Separate but Equal Education

Officers are required to complete joint education before they are credentialed as JQOs, and half of Active Component officers satisfy this through a 10-week residential course run by the Joint Forces Staff College called the Joint and Combined Warfighting School (JCWS), while the other half participate in National Defense University or senior Service school residential programs. JCWS expanded in 2012 by allowing the course to be delivered to four 20-person classes per year adjacent to the two combatant commands at MacDill Air Force Base on a trial basis.22 The intent behind this program was to expand joint professional military education (JPME) Phase II throughput, empower combatant commands to choose attendees, and reduce student time away from family.23 Furthermore, expanding this program promotes better combatant command outcomes and the diffusion of joint knowledge, and the logical investment evolution seems to be from centralized and residential (pretrial) to decentralized and residential (the trial itself) to decentralized with blended-residential (distance education, which exists today as Advanced JPME).

Advanced JPME (AJPME) is a 40-week blended program (combining distance education with 3 weeks of residency) and is attended exclusively by RC officers.24 AC officers do not attend AJPME because it does not give them joint education credit despite a curriculum virtually identical to JCWS. AJPME is unable to award the type of credit (JPME Phase II) AC officers need to become joint qualified officers. One of the main barriers preventing AJPME from becoming a JPME Phase II granting program is a 2004 law that requires Phase II programs to include 10 weeks of residential sessions. While it is possible that this law will change in the next several years, this outcome is uncertain; thus, it is worth understanding the arguments for running an integrated program.25
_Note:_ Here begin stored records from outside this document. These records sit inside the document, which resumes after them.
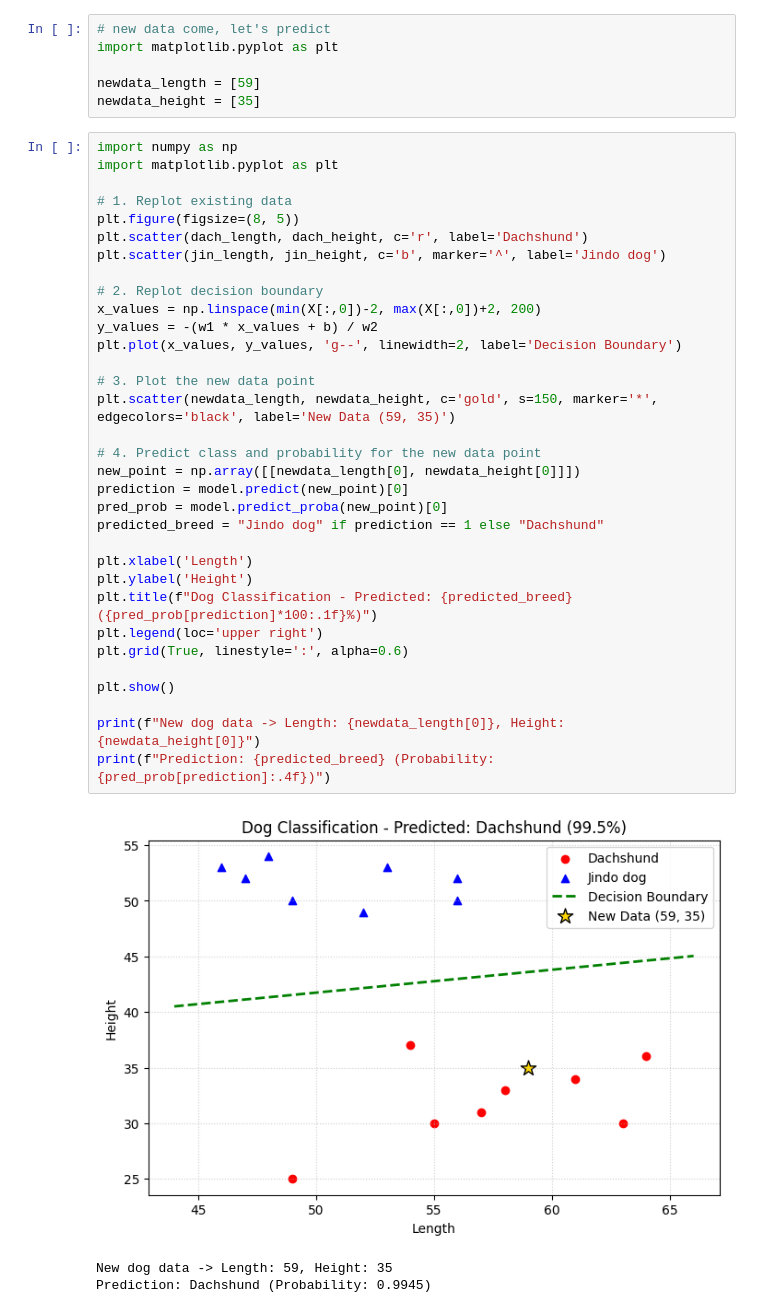
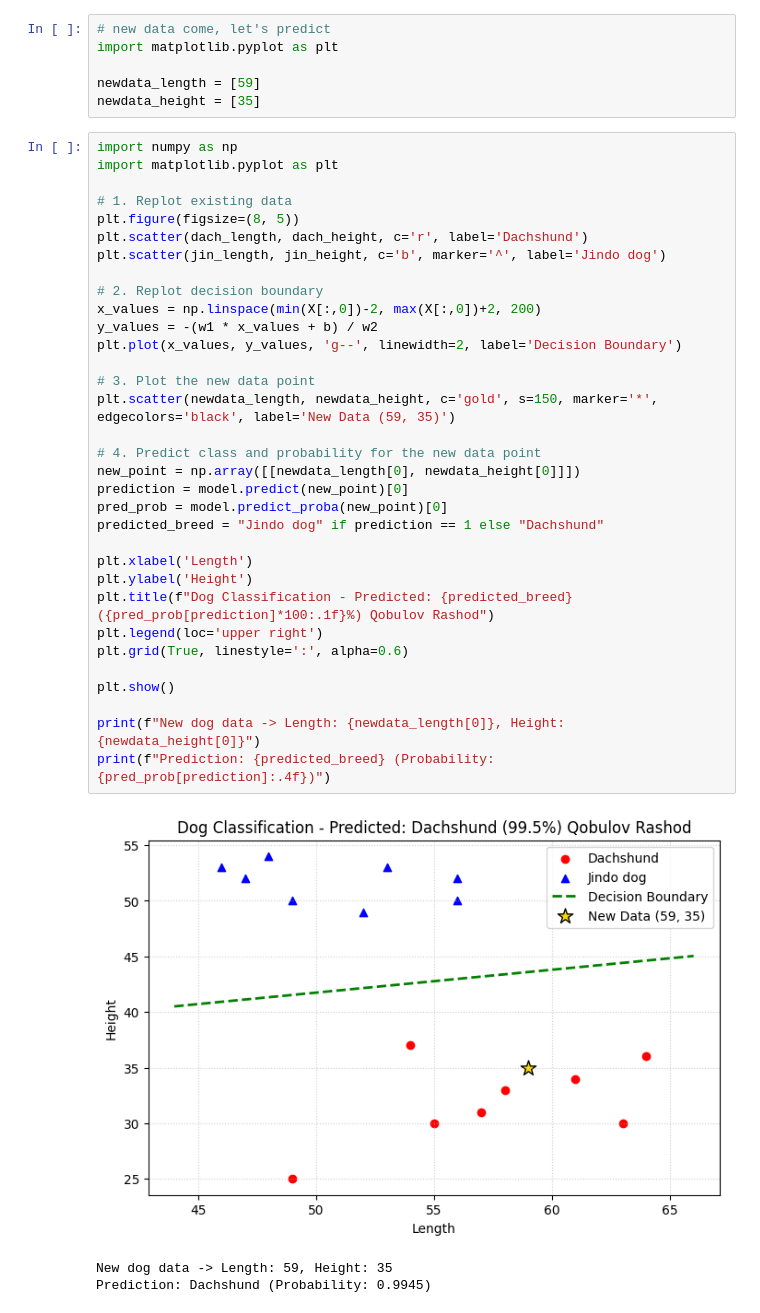
Before and after one commit to RashodKabulov/Churvaqa, a Jupyter notebook: Untitled2.ipynb, the cells around one changed output. Saved outputs shown, nothing was run; the diff lists cells and outputs as text.

```diff
--- a/Untitled2.ipynb
+++ b/Untitled2.ipynb
@@ -167,34 +167,34 @@ import matplotlib.pyplot as plt
 
 # 1. Replot existing data
 plt.figure(figsize=(8, 5))
 plt.scatter(dach_length, dach_height, c='r', label='Dachshund')
 plt.scatter(jin_length, jin_height, c='b', marker='^', label='Jindo dog')
 
 # 2. Replot decision boundary
 x_values = np.linspace(min(X[:,0])-2, max(X[:,0])+2, 200)
 y_values = -(w1 * x_values + b) / w2
 plt.plot(x_values, y_values, 'g--', linewidth=2, label='Decision Boundary')
 
 # 3. Plot the new data point
 plt.scatter(newdata_length, newdata_height, c='gold', s=150, marker='*', edgecolors='black', label='New Data (59, 35)')
 
 # 4. Predict class and probability for the new data point
 new_point = np.array([[newdata_length[0], newdata_height[0]]])
 prediction = model.predict(new_point)[0]
 pred_prob = model.predict_proba(new_point)[0]
 predicted_breed = "Jindo dog" if prediction == 1 else "Dachshund"
 
 plt.xlabel('Length')
 plt.ylabel('Height')
-plt.title(f"Dog Classification - Predicted: {predicted_breed} ({pred_prob[prediction]*100:.1f}%)")
+plt.title(f"Dog Classification - Predicted: {predicted_breed} ({pred_prob[prediction]*100:.1f}%) Qobulov Rashod")
 plt.legend(loc='upper right')
 plt.grid(True, linestyle=':', alpha=0.6)
 
 plt.show()
 
 print(f"New dog data -> Length: {newdata_length[0]}, Height: {newdata_height[0]}")
 print(f"Prediction: {predicted_breed} (Probability: {pred_prob[prediction]:.4f})")
 # %% [output]
-[figure, old version]
+[figure, new version]
 New dog data -> Length: 59, Height: 35
 Prediction: Dachshund (Probability: 0.9945)
```
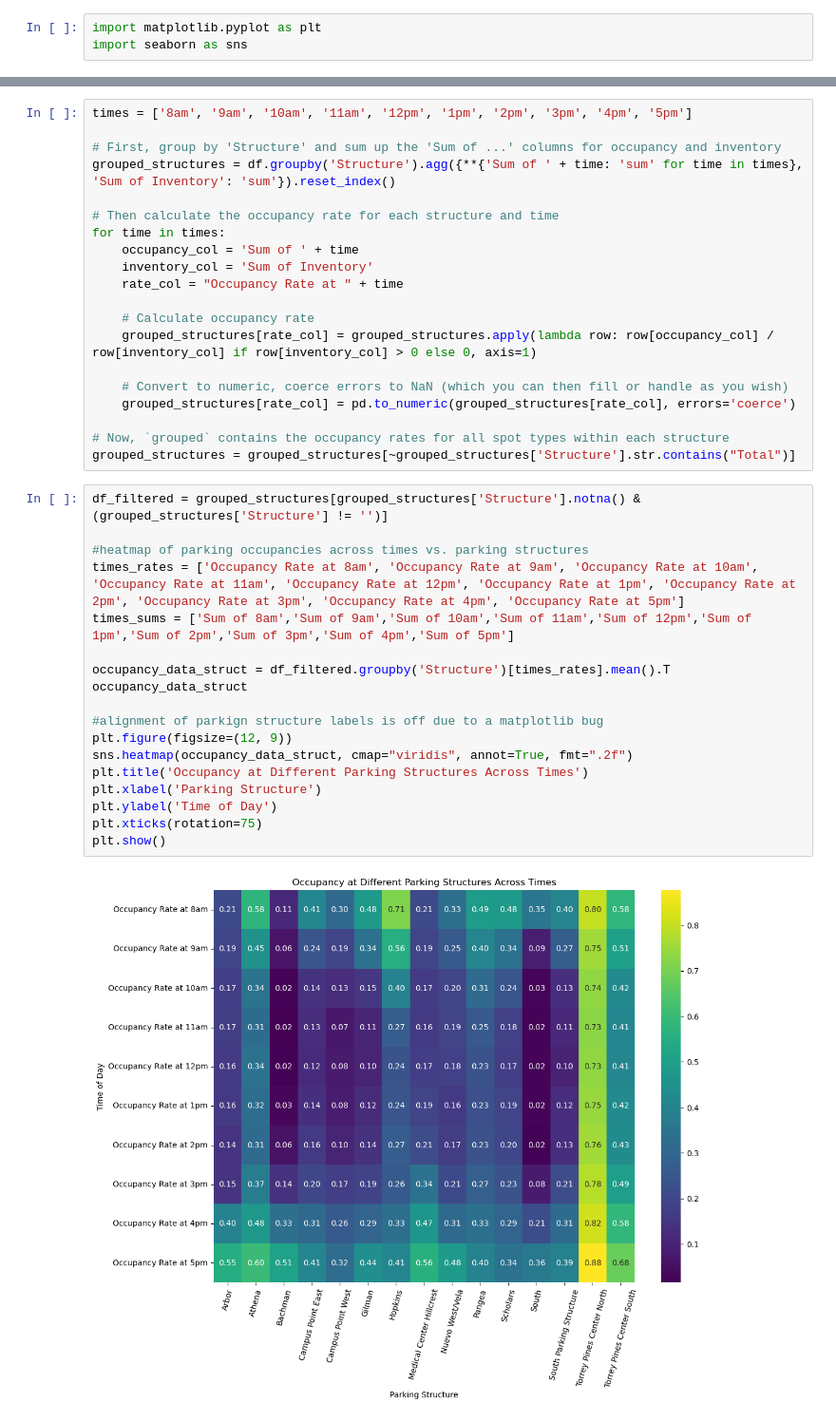
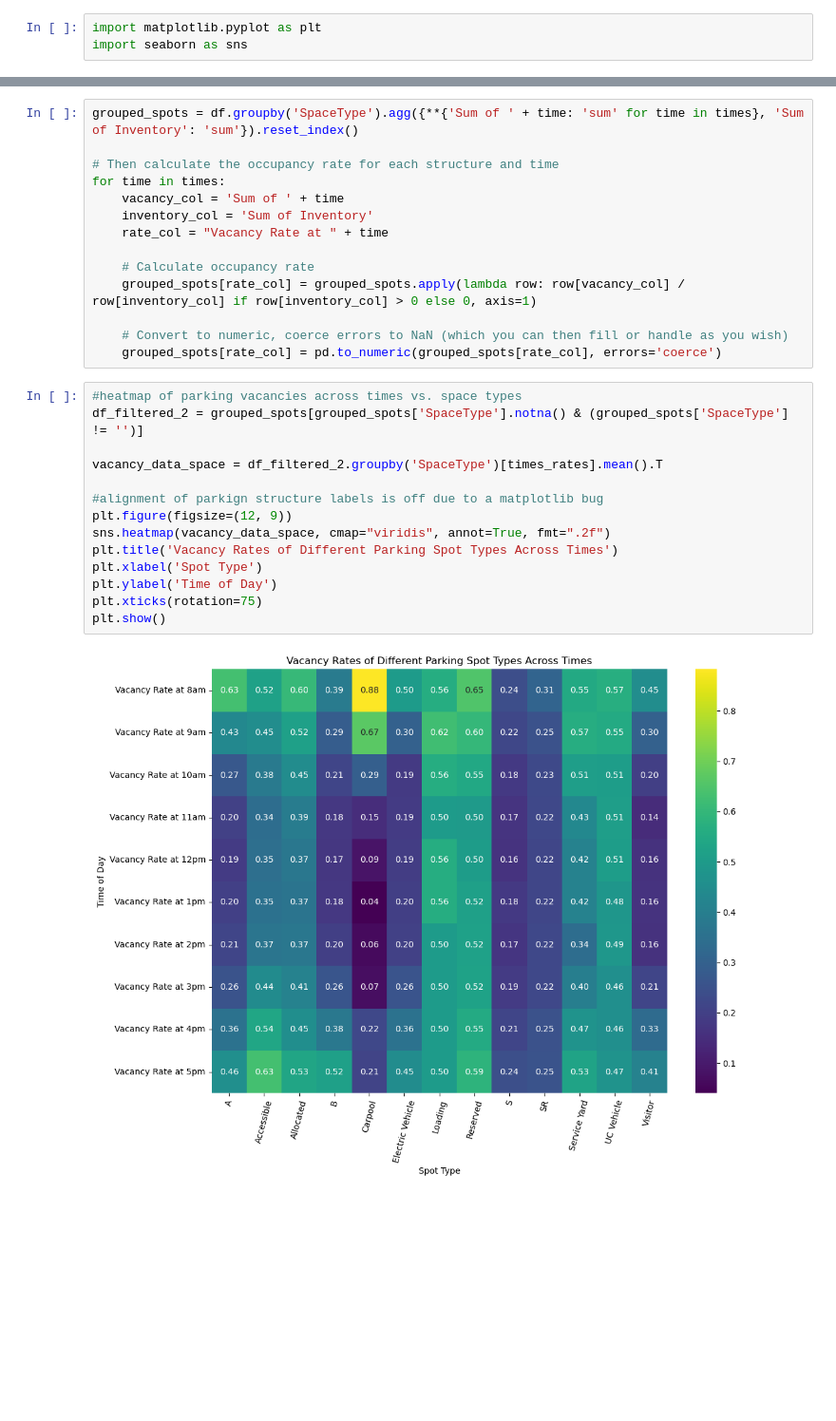
Before and after one commit to DanielJu0925/math189_project, a Jupyter notebook: data_process.ipynb, the cells around one changed output, grey strips where cells are left out. Shown at 95% size. Cells and saved outputs as stored; diff of their text form; blank space fills up the shorter version.

Commit message:
changed occupancy mentions to vacancies

```diff
--- a/data_process.ipynb
+++ b/data_process.ipynb
@@ -137,41 +217,31 @@ import seaborn as sns
 # %%
-times = ['8am', '9am', '10am', '11am', '12pm', '1pm', '2pm', '3pm', '4pm', '5pm']
-
-# First, group by 'Structure' and sum up the 'Sum of ...' columns for occupancy and inventory
-grouped_structures = df.groupby('Structure').agg({**{'Sum of ' + time: 'sum' for time in times}, 'Sum of Inventory': 'sum'}).reset_index()
+grouped_spots = df.groupby('SpaceType').agg({**{'Sum of ' + time: 'sum' for time in times}, 'Sum of Inventory': 'sum'}).reset_index()
 
 # Then calculate the occupancy rate for each structure and time
 for time in times:
-    occupancy_col = 'Sum of ' + time
+    vacancy_col = 'Sum of ' + time
     inventory_col = 'Sum of Inventory'
-    rate_col = "Occupancy Rate at " + time
+    rate_col = "Vacancy Rate at " + time
 
     # Calculate occupancy rate
-    grouped_structures[rate_col] = grouped_structures.apply(lambda row: row[occupancy_col] / row[inventory_col] if row[inventory_col] > 0 else 0, axis=1)
+    grouped_spots[rate_col] = grouped_spots.apply(lambda row: row[vacancy_col] / row[inventory_col] if row[inventory_col] > 0 else 0, axis=1)
 
     # Convert to numeric, coerce errors to NaN (which you can then fill or handle as you wish)
-    grouped_structures[rate_col] = pd.to_numeric(grouped_structures[rate_col], errors='coerce')
-
-# Now, `grouped` contains the occupancy rates for all spot types within each structure
-grouped_structures = grouped_structures[~grouped_structures['Structure'].str.contains("Total")]
+    grouped_spots[rate_col] = pd.to_numeric(grouped_spots[rate_col], errors='coerce')
 # %%
-df_filtered = grouped_structures[grouped_structures['Structure'].notna() & (grouped_structures['Structure'] != '')]
+#heatmap of parking vacancies across times vs. space types
+df_filtered_2 = grouped_spots[grouped_spots['SpaceType'].notna() & (grouped_spots['SpaceType'] != '')]
 
-#heatmap of parking occupancies across times vs. parking structures
-times_rates = ['Occupancy Rate at 8am', 'Occupancy Rate at 9am', 'Occupancy Rate at 10am', 'Occupancy Rate at 11am', 'Occupancy Rate at 12pm', 'Occupancy Rate at 1pm', 'Occupancy Rate at 2pm', 'Occupancy Rate at 3pm', 'Occupancy Rate at 4pm', 'Occupancy Rate at 5pm']
-times_sums = ['Sum of 8am','Sum of 9am','Sum of 10am','Sum of 11am','Sum of 12pm','Sum of 1pm','Sum of 2pm','Sum of 3pm','Sum of 4pm','Sum of 5pm']
-
-occupancy_data_struct = df_filtered.groupby('Structure')[times_rates].mean().T
-occupancy_data_struct
+vacancy_data_space = df_filtered_2.groupby('SpaceType')[times_rates].mean().T
 
 #alignment of parkign structure labels is off due to a matplotlib bug
 plt.figure(figsize=(12, 9))
-sns.heatmap(occupancy_data_struct, cmap="viridis", annot=True, fmt=".2f")
-plt.title('Occupancy at Different Parking Structures Across Times')
-plt.xlabel('Parking Structure')
+sns.heatmap(vacancy_data_space, cmap="viridis", annot=True, fmt=".2f")
+plt.title('Vacancy Rates of Different Parking Spot Types Across Times')
+plt.xlabel('Spot Type')
 plt.ylabel('Time of Day')
 plt.xticks(rotation=75)
 plt.show()
 # %% [output]
-[figure, old version]
+[figure, new version]
 # %%
```
Also changed, not shown: parts of 8 cells of this notebook.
The first justification for integration comes from the logic of the Total Force. We fight as a team, so we should train and educate as a team, and the Commission on the National Guard and Reserve articulated this perspective in its 2008 final report with comments about AJPME:

No active component officers attend the program. Such segregation is obviously counter to efforts to integrate the total force: indeed, the long-standing cultural differences between the active and reserve components heighten the importance of incorporating officers into the same programs, which can provide common experiences [emphasis added].26

The Total Force justification has been argued by a number of authors and echoed in QDR commitments for RC and AC equity. Then–Vice Chairman of the Joint Chiefs of Staff Admiral James A. Winnefeld, Jr., commented that “the Department must continue to emphasize cross-component education and interaction.”27 The Total Force argument has been countered with references to current law (mentioned above), and the status quo has also been supported by quality concerns about degrading joint educational and enculturation outcomes.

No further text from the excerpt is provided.